Colorectal cancer is the third most common cancer diagnosed in both men and women in the U.S., according to the American Cancer Society. It is important to remember that colorectal cancer can be prevented, often detected early and successfully treated.
The following six steps can help you lower your risk of colon cancer:
- Eat a high-fiber diet. Fiber can help reduce your risk of developing colorectal cancer by lowering the amount of time it takes for food to move through your colon. Fruits and vegetables are good sources of fiber, as are whole grains, nuts and seeds. Try to eat at least 21 grams of fiber a day.
- Stay active. Research shows that people who exercise regularly have a lower risk of developing colorectal cancer than those who don’t exercise or are sedentary. Try to get at least 30 minutes of moderate physical activity every day.
- Limit alcohol consumption. If you drink alcohol, limit yourself to two drinks per day for men and one drink per day for women. Drinking more than these amounts increases your risk for colorectal cancer, as well as other types of cancer and other serious health conditions.
- Don’t smoke. Smoking cigarettes increases your chances of developing colon cancer and other cancers — including cancer of the lung, mouth, throat, larynx, esophagus, kidney, bladder, pancreas, stomach and cervix. If you don’t smoke, don’t start. If you do smoke, quit as soon as possible — before any more damage is done to your body.
- Consume Less Red Meat

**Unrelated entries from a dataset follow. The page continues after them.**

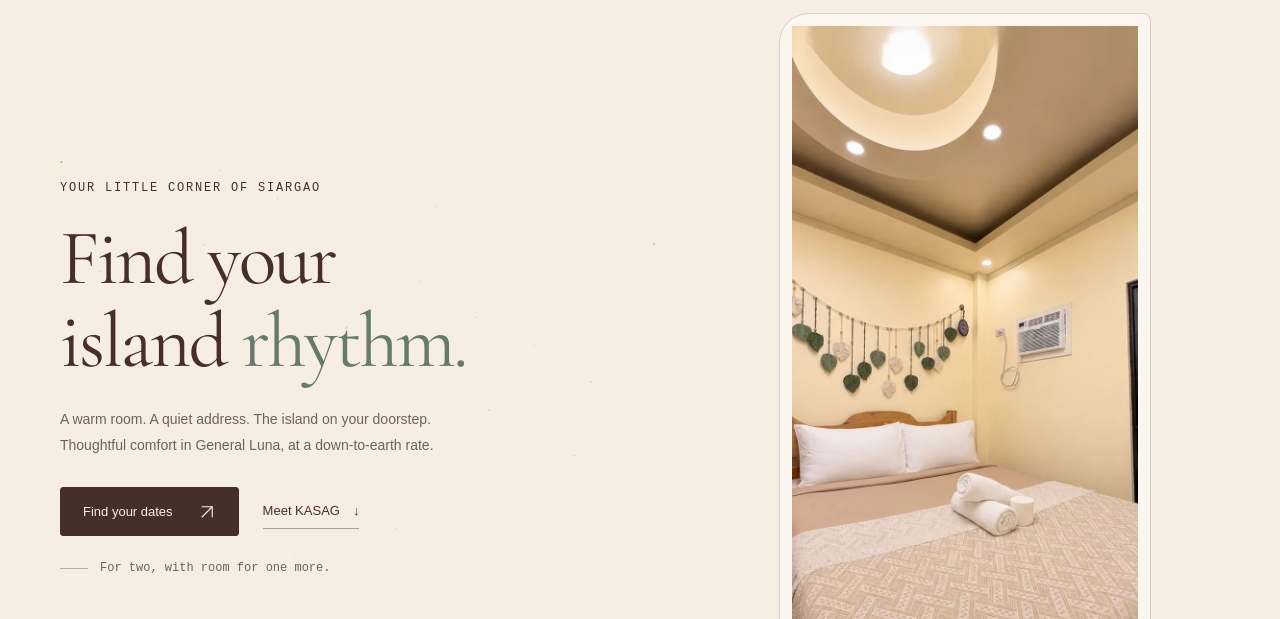
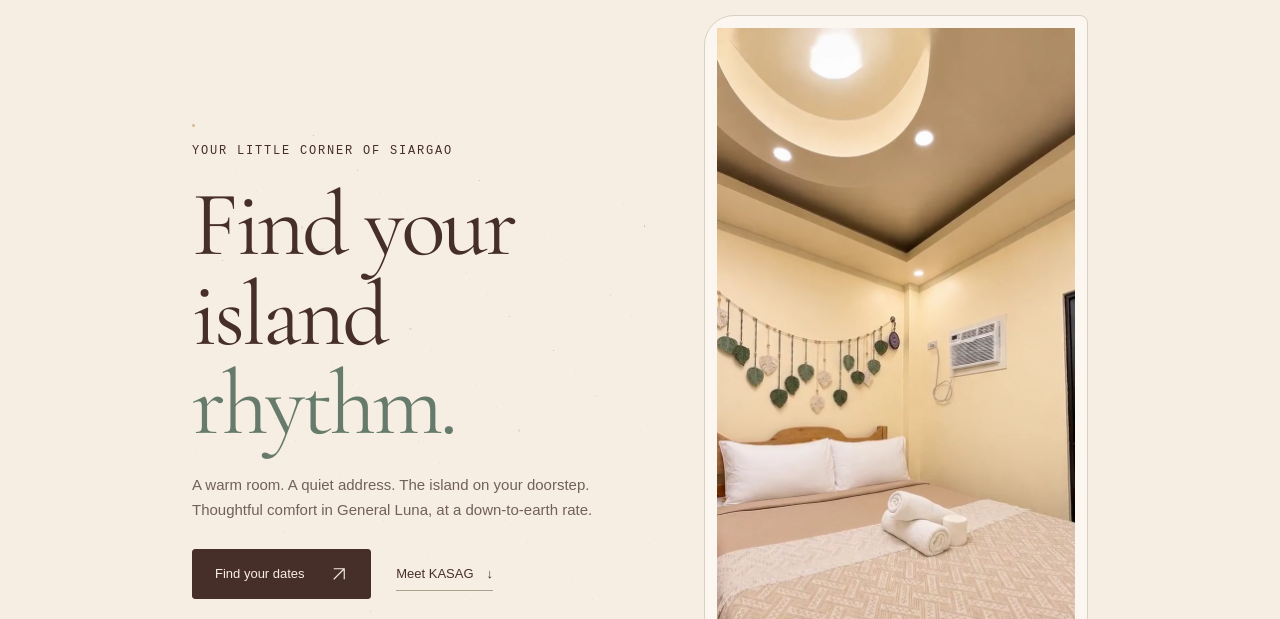
Before and after one commit to jagab1337-bit/mooncrab, a website built with Vite: page index.html in a window 1280 px wide. Shown: the part 106-725 px from the top of the page. Built offline with nearby package versions, Linux system fonts and the light colour scheme; files whose address does not match are found by name; a web font is replaced by a local one.

Commit message:
Rebalance the desktop Moon Crab hero

```diff
--- a/src/style.css
+++ b/src/style.css
@@ -313,17 +313,37 @@ img { max-width: 100%; }
   .day:not(:disabled):not(.selected):hover { border-color: var(--sage); }
 }
 @media(min-width:1051px) {
-  .hero { max-width: 1160px; grid-template-columns: minmax(0,1.2fr) minmax(0,1fr); }
-  .hero-art { width: min(100%, clamp(345px, 29vw, 390px)); }
+  .hero {
+    max-width: clamp(830px, 70vw, 1040px);
+    grid-template-columns: minmax(0, 1fr) clamp(345px, 30vw, 420px);
+    column-gap: clamp(38px, 3.6vw, 58px);
+    padding-block: clamp(28px, 2.8vw, 44px);
+  }
+  .hero-art { width: 100%; }
+  .hero h1 {
+    font-size: clamp(80px, 7.2vw, 112px);
+    line-height: .97;
+    letter-spacing: -.035em;
+  }
+  .hero-description { max-width: 54ch; font-size: clamp(15px, 1.14vw, 17px); line-height: 1.72; text-wrap: pretty; }
+  .hero-actions { gap: clamp(18px, 2vw, 30px); margin-top: 26px; }
+  .hero-actions .button { min-height: 50px; }
+  .hero-note>span { background: var(--gold-ink); }
   .pickup-photo { min-height:clamp(345px,25vw,580px); }
   .pickup-copy { align-self:center; }
   .location-map { height:clamp(390px,27vw,620px); }
   .social-images img { height:clamp(280px,22vw,500px); }
 }
+@media (min-width: 1051px) and (prefers-reduced-motion: no-preference) {
+  .hero-copy, .hero-art { animation: hero-arrive 460ms var(--motion-ease) backwards; }
+  .hero-copy { --hero-entry-offset: 6px; }
+  .hero-art { animation-delay: 65ms; }
+}
+@keyframes hero-arrive {
+  from { opacity: .68; transform: translateY(var(--hero-entry-offset, 0px)); }
+  to { opacity: 1; transform: translateY(0); }
+}
 @media(min-width:1600px) {
-  .hero { padding-block:40px; }
-  .hero h1 { font-size:clamp(88px,5.8vw,120px); }
-  .hero-description { max-width:480px; font-size:16px; }
   .room-copy>p:not(.room-lead), .location-copy>p:not(.eyebrow), .social-grid p:not(.eyebrow) { max-width:65ch; font-size:16px; }
   .pickup-copy>p:not(.eyebrow), .service-grid p:not(.eyebrow), .faq details>div { max-width:70ch; font-size:15px; }
   .booking-layout { grid-template-columns:minmax(320px,1fr) minmax(0,2fr); }
```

- Limiting red meat can lower your risk of colon cancer. Be sure to limit beef to just a couple times a month and avoid processed meats such as hot dogs, bacon, sausage and lunch meats. If you must eat red meat, choose small portions and avoid frying it or cooking it on the grill until charred. You should also remove any visible fat before cooking meat to help reduce your risk.